(Web document revisions)
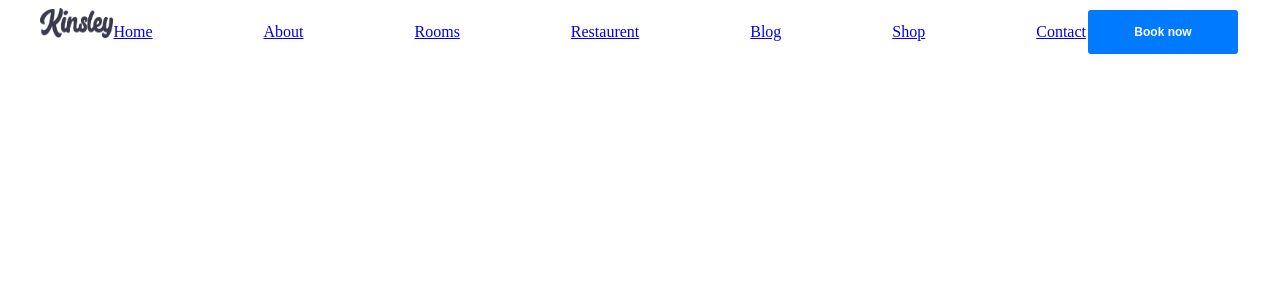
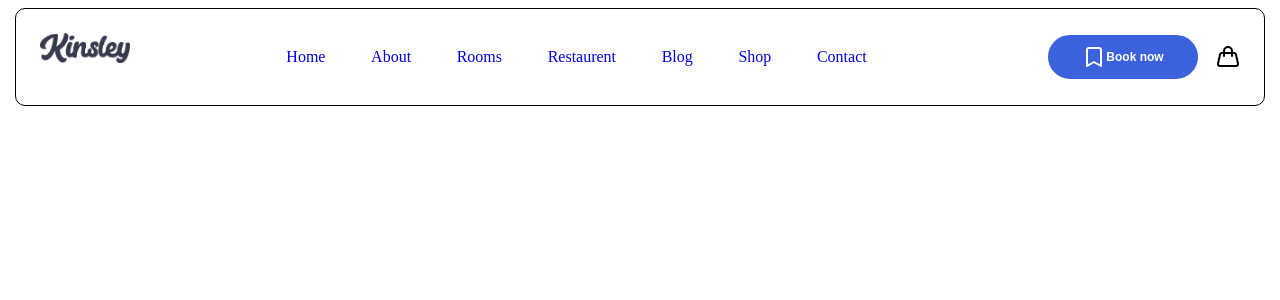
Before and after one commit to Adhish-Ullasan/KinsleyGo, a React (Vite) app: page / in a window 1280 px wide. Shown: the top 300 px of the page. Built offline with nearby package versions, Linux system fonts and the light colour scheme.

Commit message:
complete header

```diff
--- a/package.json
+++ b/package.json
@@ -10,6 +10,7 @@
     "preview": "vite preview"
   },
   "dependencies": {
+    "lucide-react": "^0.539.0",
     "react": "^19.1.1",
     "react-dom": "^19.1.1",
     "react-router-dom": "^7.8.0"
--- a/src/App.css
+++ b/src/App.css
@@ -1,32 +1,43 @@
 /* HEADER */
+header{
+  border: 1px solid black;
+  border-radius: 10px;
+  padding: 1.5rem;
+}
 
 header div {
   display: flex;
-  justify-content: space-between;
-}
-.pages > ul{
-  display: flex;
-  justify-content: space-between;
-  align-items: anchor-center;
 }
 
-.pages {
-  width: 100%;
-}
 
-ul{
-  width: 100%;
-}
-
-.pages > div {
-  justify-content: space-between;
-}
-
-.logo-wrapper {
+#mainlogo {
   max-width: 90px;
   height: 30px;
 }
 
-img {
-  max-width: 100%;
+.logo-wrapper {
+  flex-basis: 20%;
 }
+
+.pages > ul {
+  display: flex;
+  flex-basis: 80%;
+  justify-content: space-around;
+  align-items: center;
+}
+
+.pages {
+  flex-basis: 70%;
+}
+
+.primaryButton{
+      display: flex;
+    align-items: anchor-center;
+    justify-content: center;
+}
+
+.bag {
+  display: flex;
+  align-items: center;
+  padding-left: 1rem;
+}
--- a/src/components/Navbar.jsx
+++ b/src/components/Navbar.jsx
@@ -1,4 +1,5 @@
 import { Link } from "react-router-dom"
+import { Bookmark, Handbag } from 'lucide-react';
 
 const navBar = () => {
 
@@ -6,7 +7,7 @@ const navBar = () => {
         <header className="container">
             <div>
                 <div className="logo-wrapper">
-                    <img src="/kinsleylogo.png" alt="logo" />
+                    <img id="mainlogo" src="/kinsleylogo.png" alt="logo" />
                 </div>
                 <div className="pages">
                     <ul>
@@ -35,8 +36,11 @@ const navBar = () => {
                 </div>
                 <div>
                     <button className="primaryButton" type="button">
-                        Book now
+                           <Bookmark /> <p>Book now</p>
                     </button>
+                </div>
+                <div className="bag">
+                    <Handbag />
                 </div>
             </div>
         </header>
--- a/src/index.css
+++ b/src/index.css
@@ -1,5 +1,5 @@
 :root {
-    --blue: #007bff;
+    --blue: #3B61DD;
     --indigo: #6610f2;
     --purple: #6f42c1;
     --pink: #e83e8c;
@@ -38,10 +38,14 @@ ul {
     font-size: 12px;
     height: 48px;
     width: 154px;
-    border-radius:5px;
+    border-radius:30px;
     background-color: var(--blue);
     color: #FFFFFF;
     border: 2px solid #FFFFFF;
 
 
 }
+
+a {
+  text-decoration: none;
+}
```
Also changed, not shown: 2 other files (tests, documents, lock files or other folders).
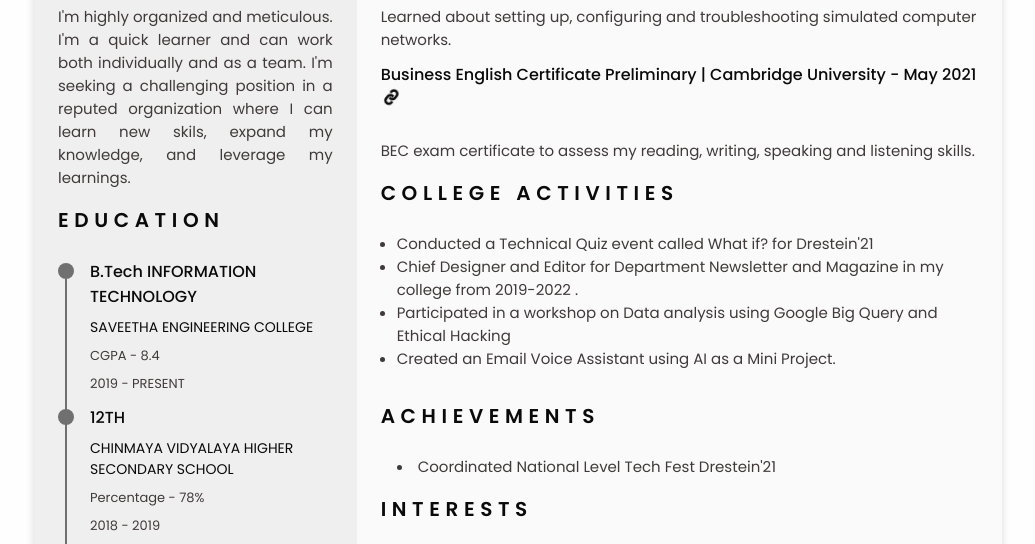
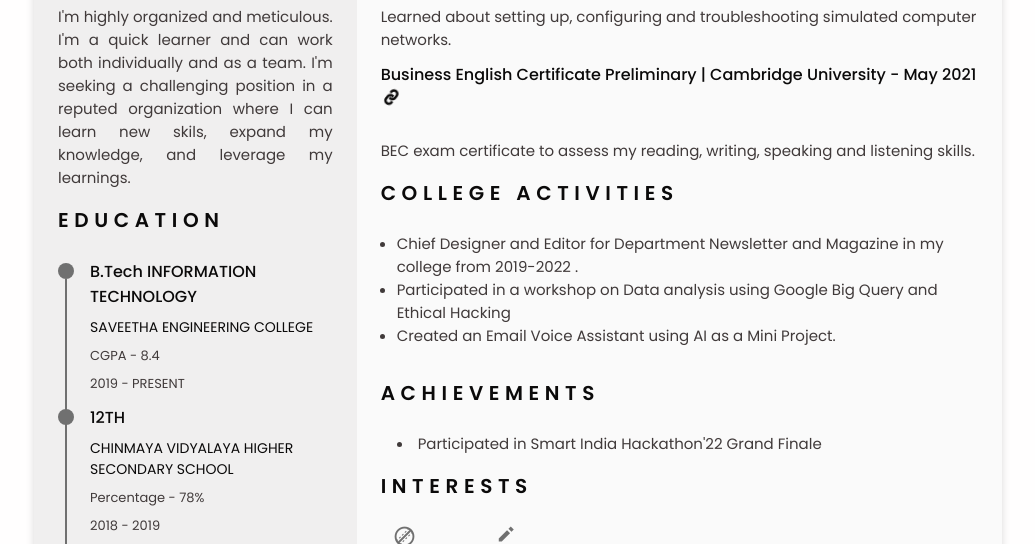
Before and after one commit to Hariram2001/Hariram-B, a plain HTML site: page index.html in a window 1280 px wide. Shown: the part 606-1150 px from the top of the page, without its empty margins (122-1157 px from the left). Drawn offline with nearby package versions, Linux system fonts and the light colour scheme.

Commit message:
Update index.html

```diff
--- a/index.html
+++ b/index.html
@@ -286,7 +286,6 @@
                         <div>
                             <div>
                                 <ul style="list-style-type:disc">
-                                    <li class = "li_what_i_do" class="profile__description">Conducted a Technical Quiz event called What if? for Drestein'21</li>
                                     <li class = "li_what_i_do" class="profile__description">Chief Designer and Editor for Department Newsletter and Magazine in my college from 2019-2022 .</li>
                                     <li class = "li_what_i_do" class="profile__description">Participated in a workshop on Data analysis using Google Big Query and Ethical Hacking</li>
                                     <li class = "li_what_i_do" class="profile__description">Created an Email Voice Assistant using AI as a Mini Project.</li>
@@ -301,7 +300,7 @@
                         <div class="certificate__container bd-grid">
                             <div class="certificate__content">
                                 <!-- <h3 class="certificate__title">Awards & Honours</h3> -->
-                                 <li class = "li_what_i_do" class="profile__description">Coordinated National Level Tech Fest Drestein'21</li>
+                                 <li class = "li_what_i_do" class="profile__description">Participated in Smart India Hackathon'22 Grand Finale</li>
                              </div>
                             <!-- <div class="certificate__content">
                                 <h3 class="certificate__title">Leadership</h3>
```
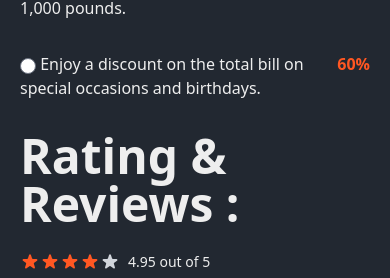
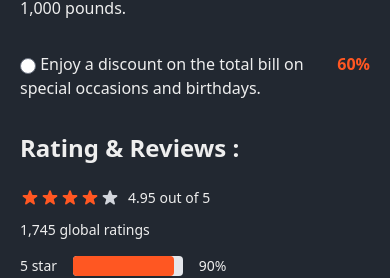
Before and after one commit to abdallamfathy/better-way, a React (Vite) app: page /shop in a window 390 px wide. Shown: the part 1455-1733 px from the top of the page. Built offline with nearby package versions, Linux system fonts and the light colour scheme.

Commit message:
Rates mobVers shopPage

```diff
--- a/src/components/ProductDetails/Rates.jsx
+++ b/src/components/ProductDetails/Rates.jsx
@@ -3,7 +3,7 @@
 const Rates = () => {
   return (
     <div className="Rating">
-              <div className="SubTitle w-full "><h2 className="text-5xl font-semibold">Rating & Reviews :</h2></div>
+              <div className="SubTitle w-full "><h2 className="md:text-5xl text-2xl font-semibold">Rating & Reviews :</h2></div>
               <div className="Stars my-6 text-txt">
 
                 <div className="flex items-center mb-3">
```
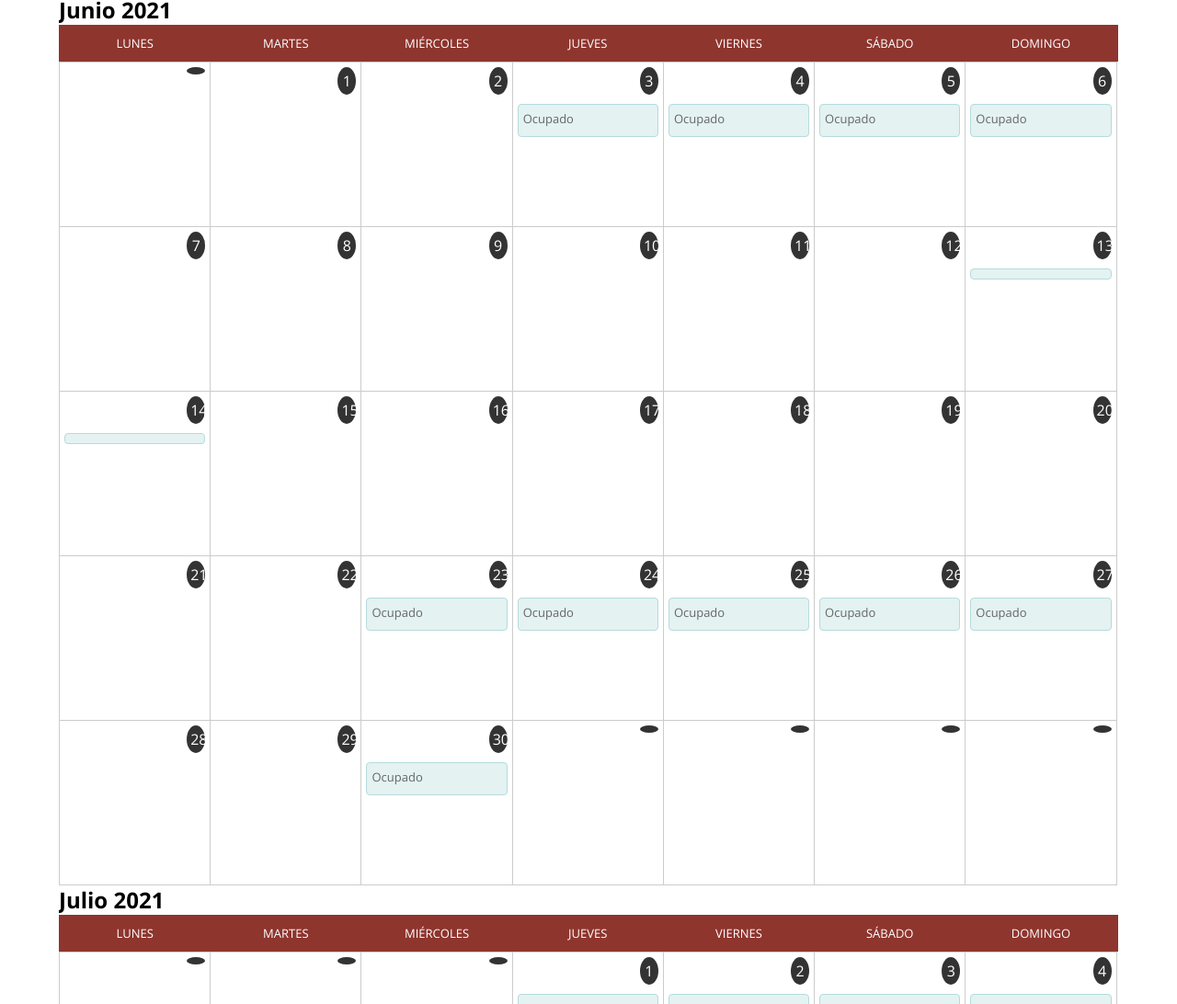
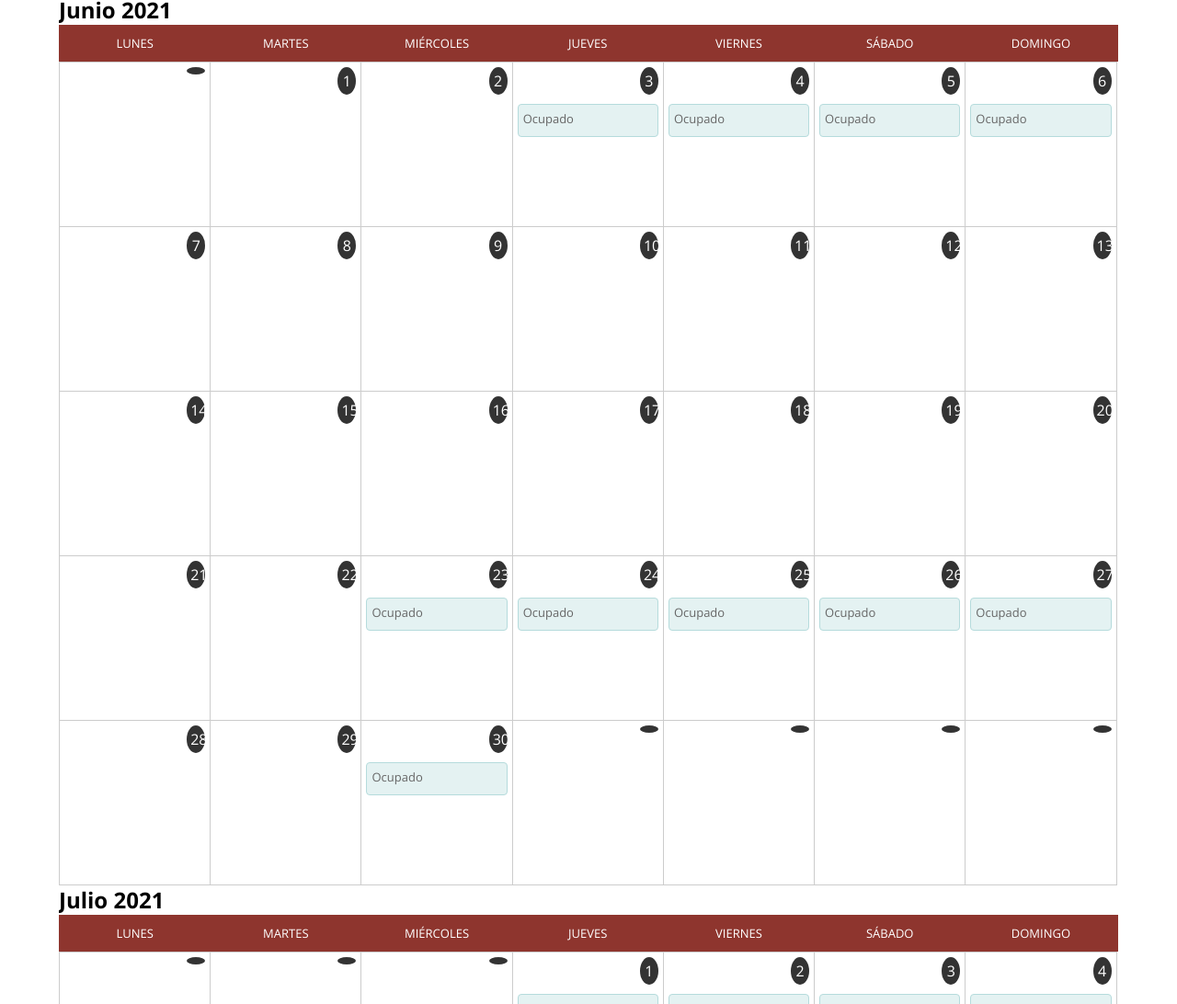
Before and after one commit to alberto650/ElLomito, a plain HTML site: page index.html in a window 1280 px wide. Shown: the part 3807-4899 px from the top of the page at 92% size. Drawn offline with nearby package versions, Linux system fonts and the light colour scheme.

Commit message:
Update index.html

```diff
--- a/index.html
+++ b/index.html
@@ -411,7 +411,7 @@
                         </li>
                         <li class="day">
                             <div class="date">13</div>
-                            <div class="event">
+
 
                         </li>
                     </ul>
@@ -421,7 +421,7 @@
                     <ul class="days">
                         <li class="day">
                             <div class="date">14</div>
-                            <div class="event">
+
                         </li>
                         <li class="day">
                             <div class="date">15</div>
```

[ACTIVITY]
Please repeat the data above exactly as it appears, pictures excluded.

[WRITTEN SOLUTION]
Before and after one commit to Adhish-Ullasan/KinsleyGo, a React (Vite) app: page / in a window 1280 px wide. Shown: the top 300 px of the page. Built offline with nearby package versions, Linux system fonts and the light colour scheme.

Commit message:
complete header

```diff
--- a/package.json
+++ b/package.json
@@ -10,6 +10,7 @@
     "preview": "vite preview"
   },
   "dependencies": {
+    "lucide-react": "^0.539.0",
     "react": "^19.1.1",
     "react-dom": "^19.1.1",
     "react-router-dom": "^7.8.0"
--- a/src/App.css
+++ b/src/App.css
@@ -1,32 +1,43 @@
 /* HEADER */
+header{
+  border: 1px solid black;
+  border-radius: 10px;
+  padding: 1.5rem;
+}
 
 header div {
   display: flex;
-  justify-content: space-between;
-}
-.pages > ul{
-  display: flex;
-  justify-content: space-between;
-  align-items: anchor-center;
 }
 
-.pages {
-  width: 100%;
-}
 
-ul{
-  width: 100%;
-}
-
-.pages > div {
-  justify-content: space-between;
-}
-
-.logo-wrapper {
+#mainlogo {
   max-width: 90px;
   height: 30px;
 }
 
-img {
-  max-width: 100%;
+.logo-wrapper {
+  flex-basis: 20%;
 }
+
+.pages > ul {
+  display: flex;
+  flex-basis: 80%;
+  justify-content: space-around;
+  align-items: center;
+}
+
+.pages {
+  flex-basis: 70%;
+}
+
+.primaryButton{
+      display: flex;
+    align-items: anchor-center;
+    justify-content: center;
+}
+
+.bag {
+  display: flex;
+  align-items: center;
+  padding-left: 1rem;
+}
--- a/src/components/Navbar.jsx
+++ b/src/components/Navbar.jsx
@@ -1,4 +1,5 @@
 import { Link } from "react-router-dom"
+import { Bookmark, Handbag } from 'lucide-react';
 
 const navBar = () => {
 
@@ -6,7 +7,7 @@ const navBar = () => {
         <header className="container">
             <div>
                 <div className="logo-wrapper">
-                    <img src="/kinsleylogo.png" alt="logo" />
+                    <img id="mainlogo" src="/kinsleylogo.png" alt="logo" />
                 </div>
                 <div className="pages">
                     <ul>
@@ -35,8 +36,11 @@ const navBar = () => {
                 </div>
                 <div>
                     <button className="primaryButton" type="button">
-                        Book now
+                           <Bookmark /> <p>Book now</p>
                     </button>
+                </div>
+                <div className="bag">
+                    <Handbag />
                 </div>
             </div>
         </header>
--- a/src/index.css
+++ b/src/index.css
@@ -1,5 +1,5 @@
 :root {
-    --blue: #007bff;
+    --blue: #3B61DD;
     --indigo: #6610f2;
     --purple: #6f42c1;
     --pink: #e83e8c;
@@ -38,10 +38,14 @@ ul {
     font-size: 12px;
     height: 48px;
     width: 154px;
-    border-radius:5px;
+    border-radius:30px;
     background-color: var(--blue);
     color: #FFFFFF;
     border: 2px solid #FFFFFF;
 
 
 }
+
+a {
+  text-decoration: none;
+}
```
Also changed, not shown: 2 other files (tests, documents, lock files or other folders).
Before and after one commit to Hariram2001/Hariram-B, a plain HTML site: page index.html in a window 1280 px wide. Shown: the part 606-1150 px from the top of the page, without its empty margins (122-1157 px from the left). Drawn offline with nearby package versions, Linux system fonts and the light colour scheme.

Commit message:
Update index.html

```diff
--- a/index.html
+++ b/index.html
@@ -286,7 +286,6 @@
                         <div>
                             <div>
                                 <ul style="list-style-type:disc">
-                                    <li class = "li_what_i_do" class="profile__description">Conducted a Technical Quiz event called What if? for Drestein'21</li>
                                     <li class = "li_what_i_do" class="profile__description">Chief Designer and Editor for Department Newsletter and Magazine in my college from 2019-2022 .</li>
                                     <li class = "li_what_i_do" class="profile__description">Participated in a workshop on Data analysis using Google Big Query and Ethical Hacking</li>
                                     <li class = "li_what_i_do" class="profile__description">Created an Email Voice Assistant using AI as a Mini Project.</li>
@@ -301,7 +300,7 @@
                         <div class="certificate__container bd-grid">
                             <div class="certificate__content">
                                 <!-- <h3 class="certificate__title">Awards & Honours</h3> -->
-                                 <li class = "li_what_i_do" class="profile__description">Coordinated National Level Tech Fest Drestein'21</li>
+                                 <li class = "li_what_i_do" class="profile__description">Participated in Smart India Hackathon'22 Grand Finale</li>
                              </div>
                             <!-- <div class="certificate__content">
                                 <h3 class="certificate__title">Leadership</h3>
```
Before and after one commit to abdallamfathy/better-way, a React (Vite) app: page /shop in a window 390 px wide. Shown: the part 1455-1733 px from the top of the page. Built offline with nearby package versions, Linux system fonts and the light colour scheme.

Commit message:
Rates mobVers shopPage

```diff
--- a/src/components/ProductDetails/Rates.jsx
+++ b/src/components/ProductDetails/Rates.jsx
@@ -3,7 +3,7 @@
 const Rates = () => {
   return (
     <div className="Rating">
-              <div className="SubTitle w-full "><h2 className="text-5xl font-semibold">Rating & Reviews :</h2></div>
+              <div className="SubTitle w-full "><h2 className="md:text-5xl text-2xl font-semibold">Rating & Reviews :</h2></div>
               <div className="Stars my-6 text-txt">
 
                 <div className="flex items-center mb-3">
```
Before and after one commit to alberto650/ElLomito, a plain HTML site: page index.html in a window 1280 px wide. Shown: the part 3807-4899 px from the top of the page at 92% size. Drawn offline with nearby package versions, Linux system fonts and the light colour scheme.

Commit message:
Update index.html

```diff
--- a/index.html
+++ b/index.html
@@ -411,7 +411,7 @@
                         </li>
                         <li class="day">
                             <div class="date">13</div>
-                            <div class="event">
+
 
                         </li>
                     </ul>
@@ -421,7 +421,7 @@
                     <ul class="days">
                         <li class="day">
                             <div class="date">14</div>
-                            <div class="event">
+
                         </li>
                         <li class="day">
                             <div class="date">15</div>
```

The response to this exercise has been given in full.